Dataset excerpts
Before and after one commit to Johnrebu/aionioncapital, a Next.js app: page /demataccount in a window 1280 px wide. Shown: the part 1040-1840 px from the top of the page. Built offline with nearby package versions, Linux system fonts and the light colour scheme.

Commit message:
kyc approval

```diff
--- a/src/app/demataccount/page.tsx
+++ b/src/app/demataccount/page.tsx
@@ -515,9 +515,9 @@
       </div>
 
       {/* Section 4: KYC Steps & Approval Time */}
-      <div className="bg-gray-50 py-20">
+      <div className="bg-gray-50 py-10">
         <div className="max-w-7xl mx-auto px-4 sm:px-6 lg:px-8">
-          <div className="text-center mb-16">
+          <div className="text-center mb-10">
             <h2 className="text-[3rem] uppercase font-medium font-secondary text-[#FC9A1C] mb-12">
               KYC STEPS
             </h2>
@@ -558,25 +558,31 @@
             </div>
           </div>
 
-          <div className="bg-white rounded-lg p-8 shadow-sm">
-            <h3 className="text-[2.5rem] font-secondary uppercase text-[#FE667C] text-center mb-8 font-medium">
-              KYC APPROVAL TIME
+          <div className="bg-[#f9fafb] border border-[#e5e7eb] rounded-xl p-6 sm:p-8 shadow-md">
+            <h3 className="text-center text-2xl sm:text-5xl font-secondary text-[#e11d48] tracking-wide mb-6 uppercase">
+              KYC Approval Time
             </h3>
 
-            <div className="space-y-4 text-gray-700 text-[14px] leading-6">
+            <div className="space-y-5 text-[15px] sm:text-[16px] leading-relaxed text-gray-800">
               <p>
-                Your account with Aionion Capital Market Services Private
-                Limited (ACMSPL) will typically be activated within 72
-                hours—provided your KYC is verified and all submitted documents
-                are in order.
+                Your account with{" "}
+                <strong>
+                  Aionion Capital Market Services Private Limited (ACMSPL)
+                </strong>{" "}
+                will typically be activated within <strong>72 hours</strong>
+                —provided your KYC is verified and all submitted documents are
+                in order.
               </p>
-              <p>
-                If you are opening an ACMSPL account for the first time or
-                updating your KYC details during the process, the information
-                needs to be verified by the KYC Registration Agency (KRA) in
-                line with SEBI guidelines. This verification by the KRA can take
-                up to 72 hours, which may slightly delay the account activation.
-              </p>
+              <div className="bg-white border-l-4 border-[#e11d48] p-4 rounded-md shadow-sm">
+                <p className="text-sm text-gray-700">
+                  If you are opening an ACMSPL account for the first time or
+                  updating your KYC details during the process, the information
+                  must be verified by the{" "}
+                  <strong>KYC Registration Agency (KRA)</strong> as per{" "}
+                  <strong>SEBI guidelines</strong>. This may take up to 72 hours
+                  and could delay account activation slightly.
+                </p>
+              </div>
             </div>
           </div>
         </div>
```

--

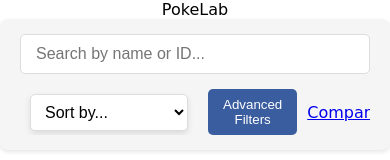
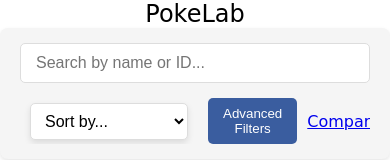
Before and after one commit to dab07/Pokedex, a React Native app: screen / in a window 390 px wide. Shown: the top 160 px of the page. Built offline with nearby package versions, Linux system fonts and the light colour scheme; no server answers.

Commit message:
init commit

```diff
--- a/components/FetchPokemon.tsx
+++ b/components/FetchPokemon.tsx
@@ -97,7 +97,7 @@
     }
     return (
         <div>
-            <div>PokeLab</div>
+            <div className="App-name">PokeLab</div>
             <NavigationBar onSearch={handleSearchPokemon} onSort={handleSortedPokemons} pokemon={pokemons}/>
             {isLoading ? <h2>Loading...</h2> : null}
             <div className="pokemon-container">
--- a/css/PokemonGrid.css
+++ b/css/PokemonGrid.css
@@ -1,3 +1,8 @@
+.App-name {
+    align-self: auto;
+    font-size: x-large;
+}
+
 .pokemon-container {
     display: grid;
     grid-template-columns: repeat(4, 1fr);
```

» **Assignment**
What is needed is a single figure, the number of lines in the entries above that contain "page".

» **Answer to the problem**
4